> [DATA EXCERPTS]
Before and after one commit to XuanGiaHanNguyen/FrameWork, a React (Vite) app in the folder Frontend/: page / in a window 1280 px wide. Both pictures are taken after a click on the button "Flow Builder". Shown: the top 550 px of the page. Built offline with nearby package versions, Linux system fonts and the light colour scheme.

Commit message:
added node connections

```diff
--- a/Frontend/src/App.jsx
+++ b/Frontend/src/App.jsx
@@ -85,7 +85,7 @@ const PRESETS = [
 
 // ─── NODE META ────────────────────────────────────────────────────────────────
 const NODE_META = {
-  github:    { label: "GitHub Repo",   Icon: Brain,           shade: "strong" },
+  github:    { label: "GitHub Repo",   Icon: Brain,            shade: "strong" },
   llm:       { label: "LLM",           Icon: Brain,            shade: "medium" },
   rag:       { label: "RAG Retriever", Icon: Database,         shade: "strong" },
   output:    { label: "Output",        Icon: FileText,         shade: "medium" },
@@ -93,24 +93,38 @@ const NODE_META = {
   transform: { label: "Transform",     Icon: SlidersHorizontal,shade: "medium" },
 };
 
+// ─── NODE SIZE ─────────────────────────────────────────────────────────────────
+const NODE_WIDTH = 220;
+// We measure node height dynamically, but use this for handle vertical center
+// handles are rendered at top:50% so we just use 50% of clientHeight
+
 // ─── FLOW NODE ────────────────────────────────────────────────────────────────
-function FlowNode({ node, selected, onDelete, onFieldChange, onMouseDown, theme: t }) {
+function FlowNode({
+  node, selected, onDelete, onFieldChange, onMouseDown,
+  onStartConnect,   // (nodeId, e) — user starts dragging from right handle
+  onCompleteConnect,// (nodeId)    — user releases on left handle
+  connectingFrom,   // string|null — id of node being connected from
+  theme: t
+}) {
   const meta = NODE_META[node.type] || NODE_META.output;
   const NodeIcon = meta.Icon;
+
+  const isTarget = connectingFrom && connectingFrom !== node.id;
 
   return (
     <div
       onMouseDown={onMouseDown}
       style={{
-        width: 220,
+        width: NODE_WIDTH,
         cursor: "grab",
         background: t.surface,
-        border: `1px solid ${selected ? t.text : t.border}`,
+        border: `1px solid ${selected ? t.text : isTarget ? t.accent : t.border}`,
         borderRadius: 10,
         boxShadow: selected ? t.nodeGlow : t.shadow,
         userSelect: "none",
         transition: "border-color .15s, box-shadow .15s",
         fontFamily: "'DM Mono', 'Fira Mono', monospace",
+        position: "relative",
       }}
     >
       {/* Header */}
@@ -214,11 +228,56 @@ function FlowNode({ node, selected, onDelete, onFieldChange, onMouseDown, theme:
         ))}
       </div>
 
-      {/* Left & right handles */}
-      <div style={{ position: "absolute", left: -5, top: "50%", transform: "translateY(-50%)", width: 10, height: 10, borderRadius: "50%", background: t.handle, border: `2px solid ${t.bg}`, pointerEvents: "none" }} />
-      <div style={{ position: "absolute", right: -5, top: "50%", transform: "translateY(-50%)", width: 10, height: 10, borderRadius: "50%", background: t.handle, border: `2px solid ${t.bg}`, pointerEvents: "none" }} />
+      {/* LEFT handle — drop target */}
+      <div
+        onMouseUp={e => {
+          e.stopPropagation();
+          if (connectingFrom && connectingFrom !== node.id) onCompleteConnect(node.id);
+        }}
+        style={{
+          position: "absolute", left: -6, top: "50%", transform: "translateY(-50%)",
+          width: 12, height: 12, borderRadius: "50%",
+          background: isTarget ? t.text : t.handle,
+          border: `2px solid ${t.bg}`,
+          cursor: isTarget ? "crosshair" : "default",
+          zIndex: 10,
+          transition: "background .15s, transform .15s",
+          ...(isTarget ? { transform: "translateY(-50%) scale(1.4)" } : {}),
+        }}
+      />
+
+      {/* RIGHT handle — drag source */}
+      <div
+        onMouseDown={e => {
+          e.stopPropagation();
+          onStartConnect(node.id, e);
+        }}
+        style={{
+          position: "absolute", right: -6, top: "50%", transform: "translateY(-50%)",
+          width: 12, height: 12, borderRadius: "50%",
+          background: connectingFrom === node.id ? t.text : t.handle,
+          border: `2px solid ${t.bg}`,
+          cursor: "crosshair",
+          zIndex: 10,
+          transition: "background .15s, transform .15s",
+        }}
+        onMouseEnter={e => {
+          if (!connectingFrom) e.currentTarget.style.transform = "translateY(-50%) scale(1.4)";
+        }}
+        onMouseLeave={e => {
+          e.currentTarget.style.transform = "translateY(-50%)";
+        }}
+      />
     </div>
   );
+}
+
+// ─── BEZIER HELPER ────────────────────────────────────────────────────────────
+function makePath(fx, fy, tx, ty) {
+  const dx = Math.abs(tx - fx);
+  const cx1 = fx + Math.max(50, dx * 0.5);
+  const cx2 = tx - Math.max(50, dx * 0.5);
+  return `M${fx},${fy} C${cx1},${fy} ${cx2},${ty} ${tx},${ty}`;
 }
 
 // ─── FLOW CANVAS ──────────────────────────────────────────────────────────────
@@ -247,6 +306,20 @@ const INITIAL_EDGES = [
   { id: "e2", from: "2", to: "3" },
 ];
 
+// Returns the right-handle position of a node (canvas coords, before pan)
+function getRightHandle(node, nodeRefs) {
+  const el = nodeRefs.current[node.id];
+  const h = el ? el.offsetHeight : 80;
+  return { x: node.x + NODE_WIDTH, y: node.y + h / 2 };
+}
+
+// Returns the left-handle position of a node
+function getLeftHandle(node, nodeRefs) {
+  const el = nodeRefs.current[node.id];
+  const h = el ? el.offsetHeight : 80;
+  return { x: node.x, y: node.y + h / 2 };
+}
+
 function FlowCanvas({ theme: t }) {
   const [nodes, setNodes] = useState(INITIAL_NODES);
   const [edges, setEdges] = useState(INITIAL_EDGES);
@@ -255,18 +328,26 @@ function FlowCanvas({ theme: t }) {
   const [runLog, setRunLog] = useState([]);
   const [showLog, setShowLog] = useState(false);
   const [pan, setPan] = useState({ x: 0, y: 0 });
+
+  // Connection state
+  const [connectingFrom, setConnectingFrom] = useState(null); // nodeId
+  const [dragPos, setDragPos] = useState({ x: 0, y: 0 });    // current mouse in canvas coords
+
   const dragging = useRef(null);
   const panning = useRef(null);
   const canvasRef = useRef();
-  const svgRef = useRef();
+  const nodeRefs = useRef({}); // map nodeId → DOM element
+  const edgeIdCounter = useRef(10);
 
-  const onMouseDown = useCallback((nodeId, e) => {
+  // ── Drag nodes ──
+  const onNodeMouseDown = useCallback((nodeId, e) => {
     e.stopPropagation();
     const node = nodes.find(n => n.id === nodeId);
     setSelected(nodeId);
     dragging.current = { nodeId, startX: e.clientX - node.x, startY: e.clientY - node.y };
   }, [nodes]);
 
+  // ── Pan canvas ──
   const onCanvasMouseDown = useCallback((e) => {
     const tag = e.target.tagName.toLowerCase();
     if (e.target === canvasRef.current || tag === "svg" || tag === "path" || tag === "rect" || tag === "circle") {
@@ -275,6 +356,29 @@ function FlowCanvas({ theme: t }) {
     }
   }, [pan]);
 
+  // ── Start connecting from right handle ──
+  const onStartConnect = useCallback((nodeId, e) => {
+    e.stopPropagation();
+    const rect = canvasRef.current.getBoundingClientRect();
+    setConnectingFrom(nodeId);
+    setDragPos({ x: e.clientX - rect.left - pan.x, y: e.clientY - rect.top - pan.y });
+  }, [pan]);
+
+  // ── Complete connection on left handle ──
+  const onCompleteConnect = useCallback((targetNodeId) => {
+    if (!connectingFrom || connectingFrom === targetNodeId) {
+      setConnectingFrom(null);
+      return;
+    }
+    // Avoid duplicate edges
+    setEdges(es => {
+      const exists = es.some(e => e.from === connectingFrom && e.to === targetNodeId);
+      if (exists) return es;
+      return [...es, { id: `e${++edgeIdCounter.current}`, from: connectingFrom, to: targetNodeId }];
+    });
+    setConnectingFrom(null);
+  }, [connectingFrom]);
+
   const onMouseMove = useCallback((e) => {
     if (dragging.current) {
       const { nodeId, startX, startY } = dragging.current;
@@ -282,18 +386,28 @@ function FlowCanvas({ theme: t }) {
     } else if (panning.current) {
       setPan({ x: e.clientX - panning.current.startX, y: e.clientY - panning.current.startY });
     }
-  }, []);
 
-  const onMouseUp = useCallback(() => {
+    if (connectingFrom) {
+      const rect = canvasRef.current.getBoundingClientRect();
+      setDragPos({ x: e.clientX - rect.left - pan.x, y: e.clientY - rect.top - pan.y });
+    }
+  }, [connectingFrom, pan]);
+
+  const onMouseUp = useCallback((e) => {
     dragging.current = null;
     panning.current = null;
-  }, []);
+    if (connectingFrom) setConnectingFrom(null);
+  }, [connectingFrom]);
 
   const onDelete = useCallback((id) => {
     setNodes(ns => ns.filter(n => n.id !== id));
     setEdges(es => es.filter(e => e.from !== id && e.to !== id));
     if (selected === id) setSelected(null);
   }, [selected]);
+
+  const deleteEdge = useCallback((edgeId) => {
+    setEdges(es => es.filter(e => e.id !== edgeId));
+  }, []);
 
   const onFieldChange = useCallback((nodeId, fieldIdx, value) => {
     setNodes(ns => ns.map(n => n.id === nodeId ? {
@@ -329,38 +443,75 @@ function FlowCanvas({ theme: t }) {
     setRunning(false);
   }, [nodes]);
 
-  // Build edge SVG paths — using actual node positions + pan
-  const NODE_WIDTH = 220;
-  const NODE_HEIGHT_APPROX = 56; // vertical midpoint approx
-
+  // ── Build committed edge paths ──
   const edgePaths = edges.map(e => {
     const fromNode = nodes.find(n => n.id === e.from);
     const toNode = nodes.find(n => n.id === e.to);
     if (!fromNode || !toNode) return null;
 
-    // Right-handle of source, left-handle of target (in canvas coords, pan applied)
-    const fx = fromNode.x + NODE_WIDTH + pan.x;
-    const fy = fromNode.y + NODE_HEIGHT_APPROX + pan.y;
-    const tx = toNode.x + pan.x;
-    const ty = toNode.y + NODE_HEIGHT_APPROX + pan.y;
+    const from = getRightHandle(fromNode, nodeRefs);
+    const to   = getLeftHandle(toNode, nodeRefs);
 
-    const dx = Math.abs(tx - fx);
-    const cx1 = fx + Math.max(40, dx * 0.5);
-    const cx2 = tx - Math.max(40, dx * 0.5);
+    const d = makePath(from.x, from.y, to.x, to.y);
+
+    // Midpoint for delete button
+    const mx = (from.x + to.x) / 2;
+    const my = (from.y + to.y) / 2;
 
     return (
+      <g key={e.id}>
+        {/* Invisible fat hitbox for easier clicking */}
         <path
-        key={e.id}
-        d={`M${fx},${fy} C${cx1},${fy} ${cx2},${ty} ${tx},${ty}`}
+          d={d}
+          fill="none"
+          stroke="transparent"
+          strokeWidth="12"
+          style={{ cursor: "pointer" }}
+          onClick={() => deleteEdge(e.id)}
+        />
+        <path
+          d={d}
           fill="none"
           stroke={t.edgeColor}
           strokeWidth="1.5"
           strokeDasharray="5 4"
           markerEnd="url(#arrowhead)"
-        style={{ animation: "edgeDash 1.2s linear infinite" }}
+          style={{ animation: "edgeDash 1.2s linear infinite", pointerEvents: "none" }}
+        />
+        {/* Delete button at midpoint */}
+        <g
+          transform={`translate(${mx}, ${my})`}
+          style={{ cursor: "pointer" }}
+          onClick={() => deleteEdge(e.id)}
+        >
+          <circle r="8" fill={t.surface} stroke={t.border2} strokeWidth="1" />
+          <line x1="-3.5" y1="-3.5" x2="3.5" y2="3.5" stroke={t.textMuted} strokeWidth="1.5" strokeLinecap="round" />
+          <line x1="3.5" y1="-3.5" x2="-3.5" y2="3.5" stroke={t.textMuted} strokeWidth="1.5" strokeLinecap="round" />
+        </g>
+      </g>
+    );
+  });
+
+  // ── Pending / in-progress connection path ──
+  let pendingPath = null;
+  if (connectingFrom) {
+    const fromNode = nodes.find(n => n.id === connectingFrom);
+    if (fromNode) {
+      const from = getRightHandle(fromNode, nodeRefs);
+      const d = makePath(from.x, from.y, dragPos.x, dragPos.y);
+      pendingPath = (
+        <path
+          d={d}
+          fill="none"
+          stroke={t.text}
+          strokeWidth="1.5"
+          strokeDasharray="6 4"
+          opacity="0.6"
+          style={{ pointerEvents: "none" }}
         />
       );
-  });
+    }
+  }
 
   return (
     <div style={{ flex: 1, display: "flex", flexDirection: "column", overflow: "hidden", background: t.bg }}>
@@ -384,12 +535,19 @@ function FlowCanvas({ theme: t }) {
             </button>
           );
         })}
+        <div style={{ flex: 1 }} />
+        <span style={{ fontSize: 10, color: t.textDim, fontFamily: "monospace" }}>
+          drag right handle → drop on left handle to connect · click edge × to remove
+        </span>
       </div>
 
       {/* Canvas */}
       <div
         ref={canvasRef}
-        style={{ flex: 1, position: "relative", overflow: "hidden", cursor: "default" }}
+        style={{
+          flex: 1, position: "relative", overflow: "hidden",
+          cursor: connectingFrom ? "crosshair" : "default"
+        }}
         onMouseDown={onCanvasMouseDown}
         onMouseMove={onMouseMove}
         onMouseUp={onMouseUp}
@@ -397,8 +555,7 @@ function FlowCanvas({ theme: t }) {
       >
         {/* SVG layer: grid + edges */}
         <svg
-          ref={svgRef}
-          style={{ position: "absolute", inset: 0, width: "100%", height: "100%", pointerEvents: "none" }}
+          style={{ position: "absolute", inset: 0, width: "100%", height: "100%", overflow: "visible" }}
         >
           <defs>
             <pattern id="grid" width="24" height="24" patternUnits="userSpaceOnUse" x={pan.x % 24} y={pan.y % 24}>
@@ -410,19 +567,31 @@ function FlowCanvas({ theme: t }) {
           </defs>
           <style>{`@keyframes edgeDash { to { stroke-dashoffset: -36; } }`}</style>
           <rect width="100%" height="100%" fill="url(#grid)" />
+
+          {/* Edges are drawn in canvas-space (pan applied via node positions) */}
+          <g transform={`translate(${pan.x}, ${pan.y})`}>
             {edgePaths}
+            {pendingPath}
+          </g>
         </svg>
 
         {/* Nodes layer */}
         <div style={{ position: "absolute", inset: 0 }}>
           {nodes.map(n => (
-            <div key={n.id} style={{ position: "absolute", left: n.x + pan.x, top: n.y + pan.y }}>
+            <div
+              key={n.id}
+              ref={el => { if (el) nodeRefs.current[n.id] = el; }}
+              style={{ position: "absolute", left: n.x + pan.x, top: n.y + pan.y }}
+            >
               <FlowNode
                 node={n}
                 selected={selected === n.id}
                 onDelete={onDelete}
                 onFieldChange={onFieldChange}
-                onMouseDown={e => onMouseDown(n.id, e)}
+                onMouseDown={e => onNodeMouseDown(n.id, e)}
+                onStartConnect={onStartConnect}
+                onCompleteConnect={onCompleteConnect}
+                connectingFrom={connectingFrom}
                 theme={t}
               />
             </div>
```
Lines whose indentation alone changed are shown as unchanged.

> [TASK REQUIREMENTS] For the data above, state how many of its lines contain the word "crosshair", giving no other text.

> [FINAL ANSWER] 3